The difference in tax treatment of profit distributions made by cooperatives and corporations resident in the Netherlands has been under scrutiny from the Dutch government for some time. Also, the European Commission has voiced its concerns with regard to possible state aid. 

On September 20, 2016 (Budget day), the Deputy Minister of Finance of the Netherlands sent a letter to Parliament with proposed changes to the Dutch Dividend Tax Act. These changes include a withholding obligation for holding cooperatives, and the extension of an exemption for both shareholders and members of cooperatives in active business structures.

The letter will be followed by a bill, most likely preceded by a public internet consultation; the changes are intended to become effective as  from January 1, 2018, at the latest.

Proposal

In order to prevent improper use and to better combat abuse, the government intends to require holding cooperatives to deduct dividend withholding tax. These cooperatives are used in international structures and are involved with the holding of participations, asset investment and the financing of related entities. Holding cooperatives also often have a limited number of members. The government proposes introducing a withholding obligation if a member has an interest of 5% or more in the holding cooperative. For dividend withholding tax purposes, the cooperative will in those cases be treated as a company with share capital by equating the membership rights with shares. In active business structures where there is no abuse, a withholding exemption will however apply.

Against this background, the government considers that it would be appropriate to extend the existing withholding exemption for participation dividends involving active business structures (i.e. for parent companies within the EU/EEA with an interest of 5% or more)  to parent companies established in countries with which the Netherlands has concluded a tax treaty. The Netherlands is following the example set by countries such as Belgium and Denmark in this. In order to prevent this facilitating the untaxed routing of dividends from the Netherlands to non-treaty countries and thus also to tax havens, the legislation will provide adequate rules to combat improper use and abuse.

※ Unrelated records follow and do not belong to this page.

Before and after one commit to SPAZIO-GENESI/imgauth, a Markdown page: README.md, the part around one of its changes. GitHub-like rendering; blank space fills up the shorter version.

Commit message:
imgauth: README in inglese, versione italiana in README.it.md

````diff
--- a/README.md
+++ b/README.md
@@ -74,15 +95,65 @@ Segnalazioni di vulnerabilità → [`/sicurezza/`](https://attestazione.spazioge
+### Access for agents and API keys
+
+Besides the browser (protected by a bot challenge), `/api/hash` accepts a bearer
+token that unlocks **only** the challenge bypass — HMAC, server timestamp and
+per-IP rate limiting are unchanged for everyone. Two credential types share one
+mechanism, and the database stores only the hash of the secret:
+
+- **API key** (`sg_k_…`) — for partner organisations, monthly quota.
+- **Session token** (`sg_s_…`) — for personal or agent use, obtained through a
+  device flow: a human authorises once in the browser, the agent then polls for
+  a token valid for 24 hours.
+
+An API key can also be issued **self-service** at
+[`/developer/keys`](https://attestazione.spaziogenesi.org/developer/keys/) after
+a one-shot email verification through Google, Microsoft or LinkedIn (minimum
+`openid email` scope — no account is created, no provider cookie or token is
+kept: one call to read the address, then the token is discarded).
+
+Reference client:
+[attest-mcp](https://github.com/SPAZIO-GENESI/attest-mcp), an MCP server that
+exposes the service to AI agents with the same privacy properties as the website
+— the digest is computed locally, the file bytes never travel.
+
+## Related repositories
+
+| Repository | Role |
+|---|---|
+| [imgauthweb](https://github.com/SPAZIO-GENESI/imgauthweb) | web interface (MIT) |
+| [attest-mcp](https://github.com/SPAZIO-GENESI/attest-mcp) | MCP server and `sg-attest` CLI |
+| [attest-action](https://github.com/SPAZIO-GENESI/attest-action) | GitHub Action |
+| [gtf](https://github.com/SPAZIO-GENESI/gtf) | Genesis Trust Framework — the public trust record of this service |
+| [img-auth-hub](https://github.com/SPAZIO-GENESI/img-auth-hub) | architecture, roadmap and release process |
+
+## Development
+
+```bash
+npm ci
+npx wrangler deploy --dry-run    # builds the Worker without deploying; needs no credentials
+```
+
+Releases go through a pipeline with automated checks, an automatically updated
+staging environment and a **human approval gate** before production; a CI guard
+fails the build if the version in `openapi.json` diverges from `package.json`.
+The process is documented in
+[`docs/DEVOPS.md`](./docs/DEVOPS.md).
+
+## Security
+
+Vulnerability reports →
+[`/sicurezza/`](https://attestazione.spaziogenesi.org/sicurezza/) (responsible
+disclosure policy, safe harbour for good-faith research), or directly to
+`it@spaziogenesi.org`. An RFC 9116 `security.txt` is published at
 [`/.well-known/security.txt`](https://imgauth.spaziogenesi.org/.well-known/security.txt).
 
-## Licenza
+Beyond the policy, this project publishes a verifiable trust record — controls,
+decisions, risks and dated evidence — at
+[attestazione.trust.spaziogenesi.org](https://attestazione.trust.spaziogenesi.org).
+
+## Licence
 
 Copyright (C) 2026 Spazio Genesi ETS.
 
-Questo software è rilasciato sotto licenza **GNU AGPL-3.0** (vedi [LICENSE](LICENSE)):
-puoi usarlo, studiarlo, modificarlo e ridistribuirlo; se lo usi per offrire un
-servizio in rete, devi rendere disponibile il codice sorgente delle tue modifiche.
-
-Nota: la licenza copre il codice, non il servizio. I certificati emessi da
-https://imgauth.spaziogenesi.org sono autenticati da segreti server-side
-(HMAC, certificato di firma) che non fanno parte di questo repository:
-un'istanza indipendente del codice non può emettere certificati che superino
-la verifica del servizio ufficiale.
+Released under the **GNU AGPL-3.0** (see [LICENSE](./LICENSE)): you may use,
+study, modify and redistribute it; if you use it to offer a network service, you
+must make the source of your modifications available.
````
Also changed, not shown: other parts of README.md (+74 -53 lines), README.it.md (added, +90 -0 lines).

The equating of holding cooperatives with companies with share capital, in combination with the proposed changes to the withholding exemption, means that private limited liability companies (BVs)/public limited companies (NVs) on the one hand, and holding cooperatives on the other, will be treated the same for dividend withholding tax purposes. There is, in principle, a dividend withholding tax obligation, but a withholding exemption will apply to participation dividends if the Netherlands has concluded a tax treaty with the shareholder’s country of residence and there is no question of abuse. With regard to the anti-abuse rules, these will be in line with, for example, the General Anti-Avoidance Rules (GAAR) in the EU Parent-Subsidiary Directive, which means that the exemption will not apply to artificial arrangements and will only apply to active business structures.

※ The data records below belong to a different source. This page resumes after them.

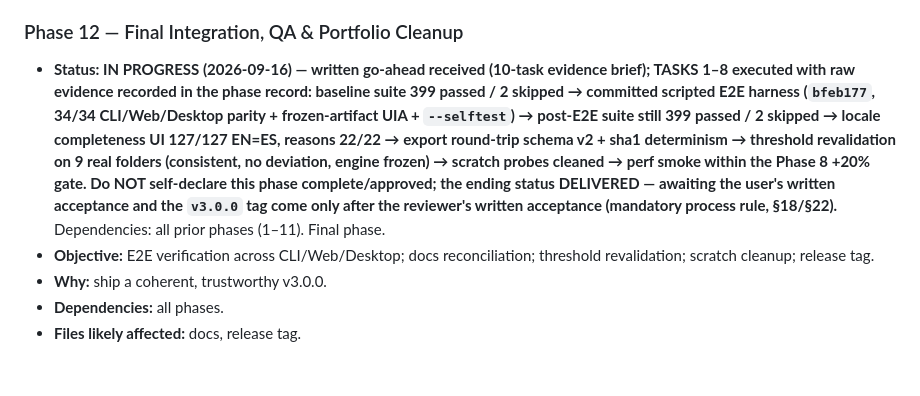
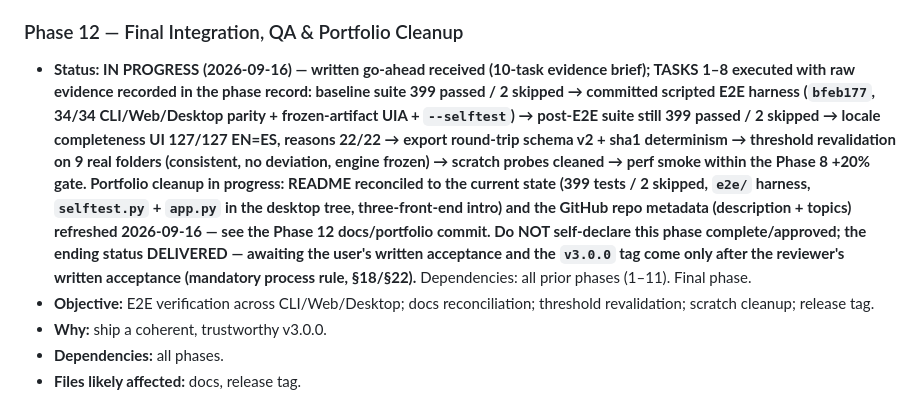
Before and after one commit to Darjona25-code/Folder_Analizer, a Markdown page: docs/ROADMAP.md, the part around the change. GitHub-like rendering; blank space fills up the shorter version.

```diff
--- a/docs/ROADMAP.md
+++ b/docs/ROADMAP.md
@@ -794,7 +794,7 @@ Phases 1–8 are complete and approved. Phase 9 is delivered (2026-09-15), super
 - **Estimated effort:** 5–9 h. **Uncertainty:** High.
 
 ### Phase 12 — Final Integration, QA & Portfolio Cleanup
-- **Status: IN PROGRESS (2026-09-16) — written go-ahead received (10-task evidence brief); TASKS 1–8 executed with raw evidence recorded in the phase record: baseline suite 399 passed / 2 skipped → committed scripted E2E harness (`bfeb177`, 34/34 CLI/Web/Desktop parity + frozen-artifact UIA + `--selftest`) → post-E2E suite still 399 passed / 2 skipped → locale completeness UI 127/127 EN=ES, reasons 22/22 → export round-trip schema v2 + sha1 determinism → threshold revalidation on 9 real folders (consistent, no deviation, engine frozen) → scratch probes cleaned → perf smoke within the Phase 8 +20% gate. Do NOT self-declare this phase complete/approved; the ending status **DELIVERED — awaiting the user's written acceptance** and the `v3.0.0` tag come only after the reviewer's written acceptance (mandatory process rule, §18/§22).** Dependencies: all prior phases (1–11). Final phase.
+- **Status: IN PROGRESS (2026-09-16) — written go-ahead received (10-task evidence brief); TASKS 1–8 executed with raw evidence recorded in the phase record: baseline suite 399 passed / 2 skipped → committed scripted E2E harness (`bfeb177`, 34/34 CLI/Web/Desktop parity + frozen-artifact UIA + `--selftest`) → post-E2E suite still 399 passed / 2 skipped → locale completeness UI 127/127 EN=ES, reasons 22/22 → export round-trip schema v2 + sha1 determinism → threshold revalidation on 9 real folders (consistent, no deviation, engine frozen) → scratch probes cleaned → perf smoke within the Phase 8 +20% gate. **Portfolio cleanup in progress:** README reconciled to the current state (399 tests / 2 skipped, `e2e/` harness, `selftest.py` + `app.py` in the desktop tree, three-front-end intro) and the GitHub repo metadata (description + topics) refreshed 2026-09-16 — see the Phase 12 docs/portfolio commit. Do NOT self-declare this phase complete/approved; the ending status **DELIVERED — awaiting the user's written acceptance** and the `v3.0.0` tag come only after the reviewer's written acceptance (mandatory process rule, §18/§22).** Dependencies: all prior phases (1–11). Final phase.
 - **Objective:** E2E verification across CLI/Web/Desktop; docs reconciliation; threshold revalidation; scratch cleanup; release tag.
 - **Why:** ship a coherent, trustworthy v3.0.0.
 - **Dependencies:** all phases.
```
Also changed, not shown: README.md (+8 -5 lines).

Summary

The proposals mean that cooperatives must in principle withhold dividend withholding tax in situations where that is now not required. Furthermore, the existing exemption (in case of parent companies within the EU/EEA with an interest of 5% or more) will also be applicable in case of a cooperative, and will also be extended in case of shareholders and members resident in a country with which the Netherlands has concluded a tax treaty, provided no abuse is present. The legislative proposal is intended to become effective as from January 1, 2018 at the latest, most likely preceded by a public internet consultation.

Click here to open the memorandum in pdf-format